## [EXERCISE REQUIREMENTS]
When a line in the entries below contains "footer", tally it; give the tally with nothing added.

[[ RECORDS TO PROCESS, beginning ]]

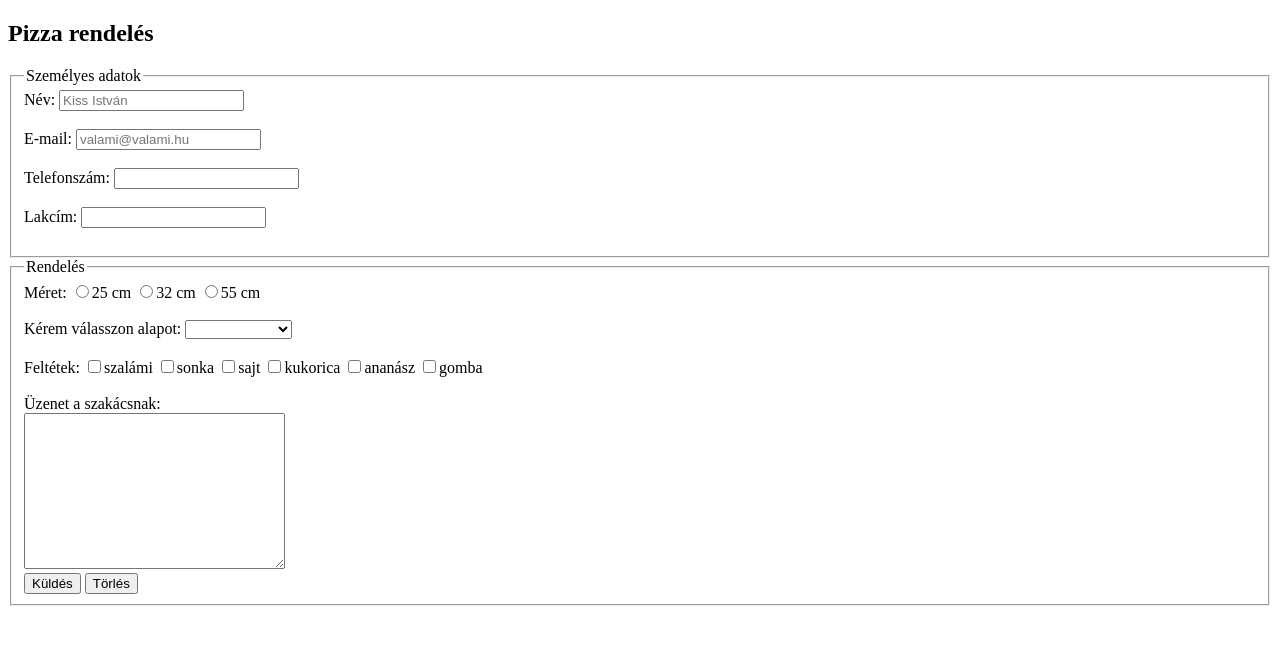
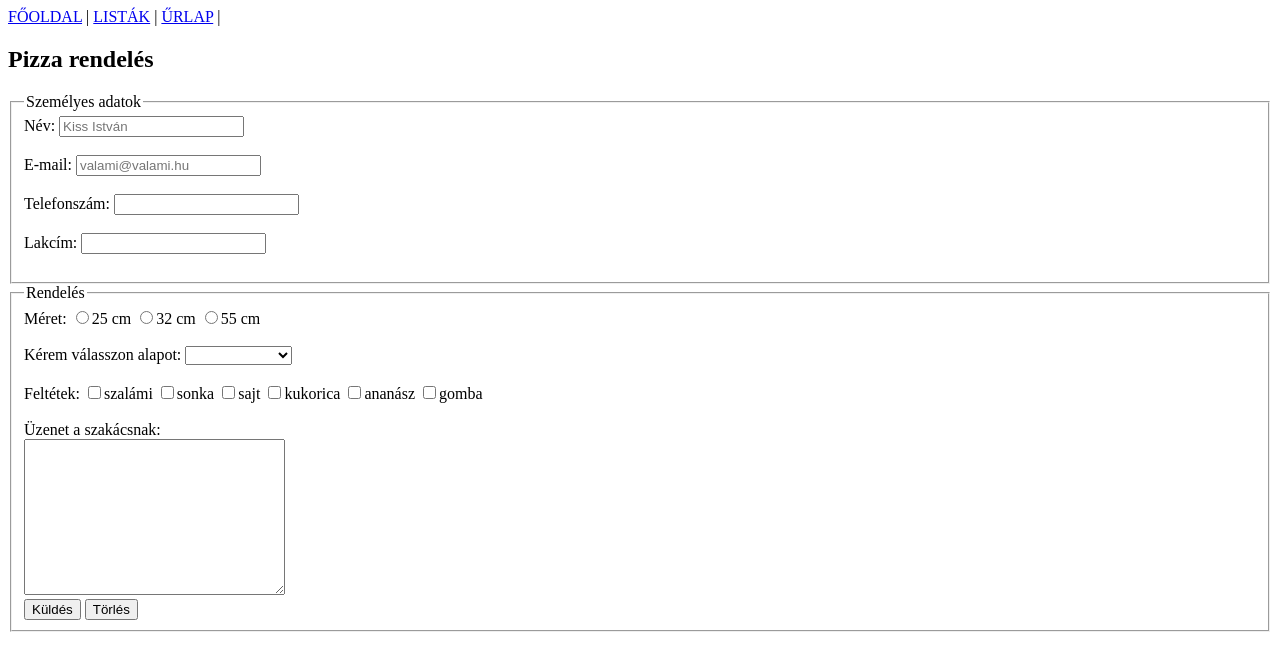
Before and after one commit to sandornefr/IKT_9.A_2.cs, a plain HTML site: page urlap.html in a window 1280 px wide. Drawn offline with Linux system fonts and the light colour scheme.

Commit message:
navigáció

```diff
--- a/urlap.html
+++ b/urlap.html
@@ -6,6 +6,11 @@
     <title>Űrlap</title>
 </head>
 <body>
+    <nav>
+        <a href="index.html">FŐOLDAL</a> |
+        <a href="listak.html">LISTÁK</a> |
+        <a href="urlap.html">ŰRLAP</a> |
+    </nav>
     <h2>Pizza rendelés</h2>
     <form>
         <fieldset>
```
Also changed, not shown: index.html (+1 -0 lines), listak.html (+1 -0 lines).
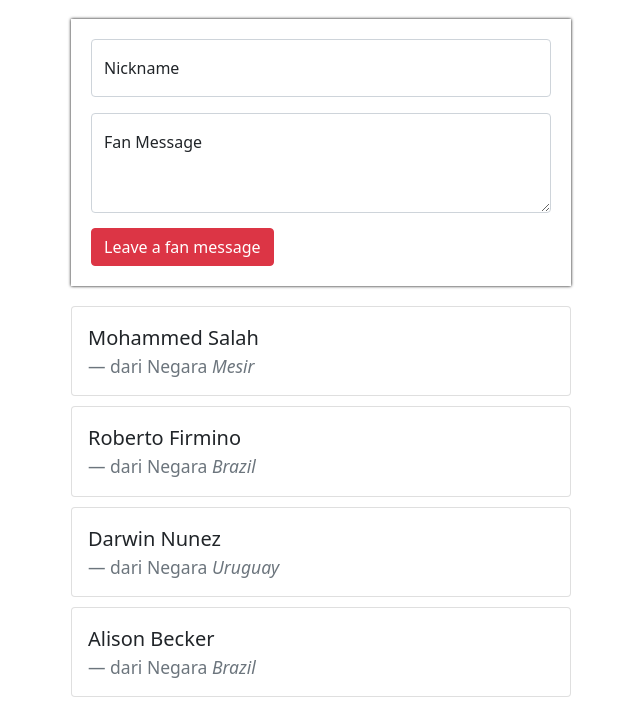
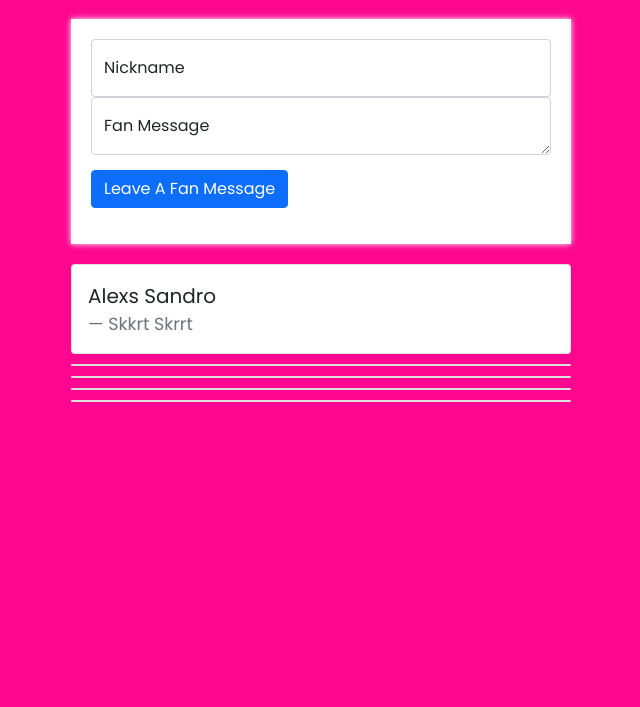
Before and after one commit to AlexssandroP/fanbook-project, a Flask app: page / in a window 1280 px wide. Shown: the part 301-1008 px from the top of the page, without its empty margins (319-959 px from the left). After the commit the page ends 703 px from the top, so only its background shows below. Run offline with Flask 2, Linux system fonts and the light colour scheme; some libraries are stand-ins or nearby versions.

```diff
--- a/app.py
+++ b/app.py
@@ -1,6 +1,7 @@
 import os
 from os.path import join, dirname
 from dotenv import load_dotenv
+
 from flask import Flask, render_template, request, jsonify
 from pymongo import MongoClient
 
--- a/templates/index.html
+++ b/templates/index.html
@@ -1,31 +1,46 @@
-<!DOCTYPE html>
+
+<!doctype html>
 <html lang="en">
+
 <head>
-    <meta charset="UTF-8">
+    <meta charset="utf-8">
     <meta http-equiv="X-UA-Compatible" content="IE=edge">
-    <meta name="viewport" content="width=device-width, initial-scale=1.0">
+    <meta name="viewport" content="width=device-width, initial-scale=1, shrink-to-fit=no">
+
     <link href="https://cdn.jsdelivr.net/npm/bootstrap@5.0.2/dist/css/bootstrap.min.css" rel="stylesheet"
         integrity="sha384-EVSTQN3/azprG1Anm3QDgpJLIm9Nao0Yz1ztcQTwFspd3yD65VohhpuuCOmLASjC" crossorigin="anonymous">
     <script src="https://ajax.googleapis.com/ajax/libs/jquery/3.5.1/jquery.min.js"></script>
     <script src="https://cdn.jsdelivr.net/npm/bootstrap@5.0.2/dist/js/bootstrap.bundle.min.js"
         integrity="sha384-MrcW6ZMFYlzcLA8Nl+NtUVF0sA7MsXsP1UyJoMp4YLEuNSfAP+JcXn/tWtIaxVXM"
         crossorigin="anonymous"></script>
+    <script src="https://cdn.jsdelivr.net/npm/sweetalert2@11"></script>
 
-    <title>LFC Book Site</title>
+    <title>Fan Book Site</title>
+    <link rel="preconnect" href="https://fonts.googleapis.com">
+    <link rel="preconnect" href="https://fonts.gstatic.com" crossorigin>
+    <link href="https://fonts.googleapis.com/css2?family=Noto+Serif+KR&display=swap" rel="stylesheet">
+    <link rel="preconnect" href="https://fonts.googleapis.com">
+    <link rel="preconnect" href="https://fonts.gstatic.com" crossorigin>
+    <link href="https://fonts.googleapis.com/css2?family=Poppins:wght@800&display=swap" rel="stylesheet">
+    <link rel="preconnect" href="https://fonts.googleapis.com">
+    <link rel="preconnect" href="https://fonts.gstatic.com" crossorigin>
+    <link href="https://fonts.googleapis.com/css2?family=Poppins&display=swap" rel="stylesheet">
+
     <style>
-        .mypic{
+        * {
+            font-family: 'Poppins', sans-serif;;
+        }
+
+        .mypic {
             width: 100%;
-                height:300px;
-
-                background-image: linear-gradient(0deg,rgba(0 , 0, 0, 0.5), rgba(0, 0, 0, 0.5)), url('https://cdn.wallpapersafari.com/5/50/8prJFq.jpg');
-                background-position: center;
+            height: 300px;
+            background-image: linear-gradient(0deg, rgba(2,0,0,0.5), rgba(0, 0, 0, 0.5)), url('https://cdn.wallpapersafari.com/17/49/zFYLaT.jpg');
+            background-position: top;
             background-size: cover;
-
             color: red;
-
             display: flex;
-                flex-direction:column;
-                align-items:center;
+            flex-direction: column;
+            align-items: center;
             justify-content: center;
         }
 
@@ -34,11 +49,11 @@
             max-width: 500px;
             margin: 20px auto 20px auto;
             padding: 20px;
-                 box-shadow: 0px 0px 3px 0px black;
+            box-shadow: 0px 0px 6px 0px white;
         }
 
-        .mypost > button {
-                            margin-top: 15px;
+        .mypost>button {
+            margin-top: 20px;
         }
 
         .mycards {
@@ -46,67 +61,104 @@
             max-width: 500px;
             margin: auto;
         }
-        .mycards > .card {
-                           margin: top 10px;
+
+        .mycards>.card {
+            margin-top: 10px;
             margin-bottom: 10px;
         }
+    </style>
+    <script>
+        $(document).ready(function () {
+           $.ajax({
+            type: 'GET',
+            url: "http://spartacodingclub.shop/sparta_api/weather/Semarang",
+            data: {},
+            success: function(response) {
+                $('#temp').text(response['temp']);
+            }
+        });
+    });
 
-    </style>
-</head>
-    <body>
-    <div class="mypic">
-        <h1>LFC Fan Book</h1>
-    </div>
-    <div class="mypost">
-        <div class="form-floating mb-3">
-            <input type="text" class="form-control" id="floatingInput" placeholder="enter your nickname here">
-            <label for="floatingInput">Nickname</label>
-        </div>
-        <div class="form-floating">
-            <textarea class="form-control" placeholder="Leave a comment here" id="floatingTextarea2" style="height: 100px"></textarea>
-            <label for="floatingTextarea2">Fan Message</label>
-        </div>
-        <button type="button" class="btn btn-danger">Leave a fan message</button>
-    </div>
-    <div class="mycards">
+    function save_comment() {
+            let nama = $("#nama").val();
+            let pesan = $("#pesan").val();
+            // alert("nama+" "+pesan+");
+            if (nama === "" || pesan === "") {
+                Swal.fire(
+                    'Ups!',
+                    'Wajib isi semua ya!',
+                    'error'
+                )
+            } else {
+                let temp_html = `
         <div class="card">
             <div class="card-body">
                 <blockquote class="blockquote mb-0">
-                    <p>Mohammed Salah</p>
-                    <footer class="blockquote-footer">dari Negara<cite title="Source Title"> Mesir</cite></footer>
+                    <p>${nama}</p>
+                    <footer class="blockquote-footer">${pesan}</footer>
+                </blockquote>
+            </div>
+        </div>
+                `;
+
+                $('#comment-list').append(temp_html);
+                Swal.fire(
+                    'Good job!',
+                    'You Leave a Message!',
+                    'success'
+                )
+            }
+        }
+    </script>
+</head>
+
+<body style="background-color: #FE0790;">
+    <div class="mypic">
+        <h1 style="font-weight: bold;">MIGOS Fan Book Site</h1>
+        <p>Current Temperature in Semarang: <span id="temp"></span></p>
+    </div>
+
+    <div class="mypost" style="background-color: white;">
+        <div class="form-floating mb-3">
+            <input type="text" class="form-control" id="nama" placeholder="Enter Your Nickname Here">
+            <label for="floatingInput">Nickname</label>
+
+            <div class="form-floating" style="font-family: 'Poppins', sans-serif;">
+                <textarea class="form-control" placeholder="Leave a comment here" id="pesan"></textarea>
+                <label for="floatingTextarea2">Fan Message</label>
+            </div>
+            <div class="mybutton" style="margin-top: 15px;">
+                <button onclick="save_comment()" type="button" class="btn btn-primary">Leave A Fan Message</button>
+            </div>
+        </div>
+    </div>
+
+    <div class="mycards" id="comment-list" style="font-family: 'Poppins', sans-serif;">
+        <div class="card">
+            <div class="card-body">
+                <blockquote class="blockquote mb-0">
+                    <p>Alexs Sandro</p>
+                    <footer class="blockquote-footer">Skkrt Skrrt</footer>
                 </blockquote>
             </div>
         </div>
     </div>
     <div class="mycards">
         <div class="card">
-            <div class="card-body">
-                 <blockquote class="blockquote mb-0">
-                    <p>Roberto Firmino</p>
-                    <footer class="blockquote-footer">dari Negara <cite title="Source Title">Brazil</cite></footer>
-                  </blockquote>
-            </div>
         </div>
     </div>
     <div class="mycards">
         <div class="card">
-            <div class="card-body">
-                 <blockquote class="blockquote mb-0">
-                    <p>Darwin Nunez</p>
-                    <footer class="blockquote-footer">dari Negara <cite title="Source Title">Uruguay</cite></footer>
-                  </blockquote>
-            </div>
         </div>
     </div>
     <div class="mycards">
         <div class="card">
-            <div class="card-body">
-                 <blockquote class="blockquote mb-0">
-                    <p>Alison Becker</p>
-                    <footer class="blockquote-footer">dari Negara <cite title="Source Title">Brazil</cite></footer>
-                  </blockquote>
         </div>
+    </div>
+    <div class="mycards">
+        <div class="card">
         </div>
     </div>
 </body>
+
 </html>
```
Lines whose indentation alone changed are shown as unchanged.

[[ RECORDS TO PROCESS, end ]]

## [EXERCISE OUTPUT]
6